- Task item -
Wherever the word "list" occurs in the lines below, copy the whole line.

START Supplied records

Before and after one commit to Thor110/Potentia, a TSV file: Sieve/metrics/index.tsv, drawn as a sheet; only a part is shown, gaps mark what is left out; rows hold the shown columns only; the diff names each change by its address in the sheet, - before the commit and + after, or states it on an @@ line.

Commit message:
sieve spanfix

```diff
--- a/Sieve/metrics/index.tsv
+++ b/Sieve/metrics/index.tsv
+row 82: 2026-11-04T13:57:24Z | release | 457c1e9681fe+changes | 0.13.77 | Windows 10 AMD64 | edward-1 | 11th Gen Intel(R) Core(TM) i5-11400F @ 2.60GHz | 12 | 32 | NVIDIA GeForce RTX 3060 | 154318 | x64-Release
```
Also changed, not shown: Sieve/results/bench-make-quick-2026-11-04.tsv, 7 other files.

END Supplied records
START Supplied records

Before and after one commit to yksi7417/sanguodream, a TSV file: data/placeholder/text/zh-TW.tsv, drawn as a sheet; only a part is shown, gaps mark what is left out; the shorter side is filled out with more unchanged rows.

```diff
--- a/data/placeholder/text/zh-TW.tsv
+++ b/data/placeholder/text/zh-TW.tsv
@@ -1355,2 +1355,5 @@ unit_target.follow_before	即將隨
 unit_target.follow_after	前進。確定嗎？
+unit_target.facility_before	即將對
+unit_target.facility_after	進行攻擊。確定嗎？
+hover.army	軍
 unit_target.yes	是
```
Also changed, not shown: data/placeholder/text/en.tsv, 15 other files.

END Supplied records
START Supplied records

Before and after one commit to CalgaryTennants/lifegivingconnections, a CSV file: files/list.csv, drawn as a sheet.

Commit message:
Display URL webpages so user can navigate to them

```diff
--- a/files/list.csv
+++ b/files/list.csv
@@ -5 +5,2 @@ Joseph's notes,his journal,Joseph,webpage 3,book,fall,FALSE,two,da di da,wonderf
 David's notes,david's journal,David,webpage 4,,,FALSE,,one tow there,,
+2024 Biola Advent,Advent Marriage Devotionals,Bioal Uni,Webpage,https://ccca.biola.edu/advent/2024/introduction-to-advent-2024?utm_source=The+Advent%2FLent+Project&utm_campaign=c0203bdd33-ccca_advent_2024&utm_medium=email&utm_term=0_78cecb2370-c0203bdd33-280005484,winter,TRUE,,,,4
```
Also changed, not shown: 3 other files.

END Supplied records

- Response to this task -
Before and after one commit to CalgaryTennants/lifegivingconnections, a CSV file: files/list.csv, drawn as a sheet.
--- a/files/list.csv
+++ b/files/list.csv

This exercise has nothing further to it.